Version difference data:
┌──

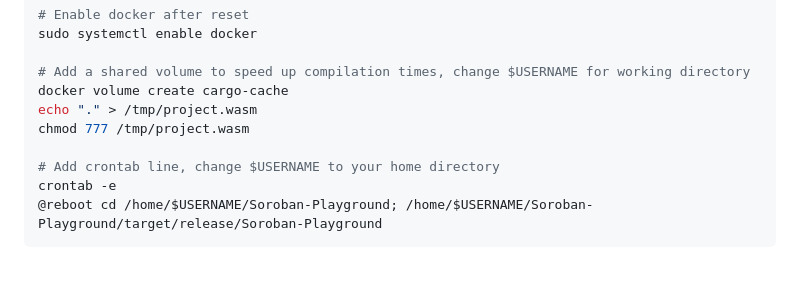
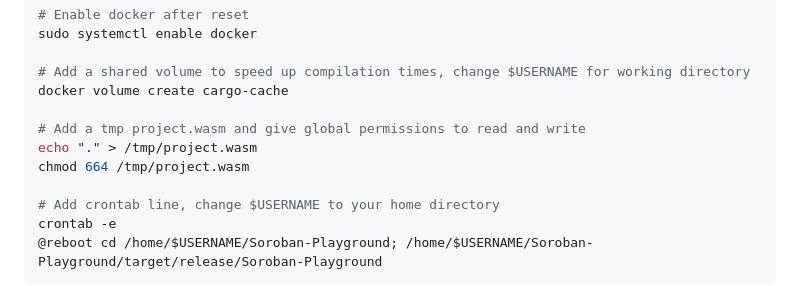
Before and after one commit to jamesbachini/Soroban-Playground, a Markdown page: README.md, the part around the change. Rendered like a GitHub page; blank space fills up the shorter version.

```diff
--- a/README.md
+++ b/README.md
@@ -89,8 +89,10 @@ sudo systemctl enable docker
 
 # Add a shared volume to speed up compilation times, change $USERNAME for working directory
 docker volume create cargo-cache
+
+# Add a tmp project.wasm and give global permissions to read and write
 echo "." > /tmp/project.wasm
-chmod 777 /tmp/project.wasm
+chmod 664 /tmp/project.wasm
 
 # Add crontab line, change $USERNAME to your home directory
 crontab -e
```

└──
┌──

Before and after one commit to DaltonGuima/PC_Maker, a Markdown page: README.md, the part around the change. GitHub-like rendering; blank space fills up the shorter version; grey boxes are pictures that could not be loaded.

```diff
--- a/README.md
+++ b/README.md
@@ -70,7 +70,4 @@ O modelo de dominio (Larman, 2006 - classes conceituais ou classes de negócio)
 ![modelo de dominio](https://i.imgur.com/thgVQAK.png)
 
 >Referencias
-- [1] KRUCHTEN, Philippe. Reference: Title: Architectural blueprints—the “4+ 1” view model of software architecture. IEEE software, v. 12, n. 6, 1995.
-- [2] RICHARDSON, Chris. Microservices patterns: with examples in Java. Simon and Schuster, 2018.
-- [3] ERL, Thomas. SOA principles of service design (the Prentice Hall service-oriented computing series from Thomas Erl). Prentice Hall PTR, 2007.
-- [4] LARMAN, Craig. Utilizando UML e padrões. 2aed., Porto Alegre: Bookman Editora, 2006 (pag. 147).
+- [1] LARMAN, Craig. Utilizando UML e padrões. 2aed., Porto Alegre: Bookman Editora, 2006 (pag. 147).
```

└──

Task objective —
Only lines of the data holding the word "Before" go in the answer. Please copy each of them.

Written solution —
Before and after one commit to jamesbachini/Soroban-Playground, a Markdown page: README.md, the part around the change. Rendered like a GitHub page; blank space fills up the shorter version.
Before and after one commit to DaltonGuima/PC_Maker, a Markdown page: README.md, the part around the change. GitHub-like rendering; blank space fills up the shorter version; grey boxes are pictures that could not be loaded.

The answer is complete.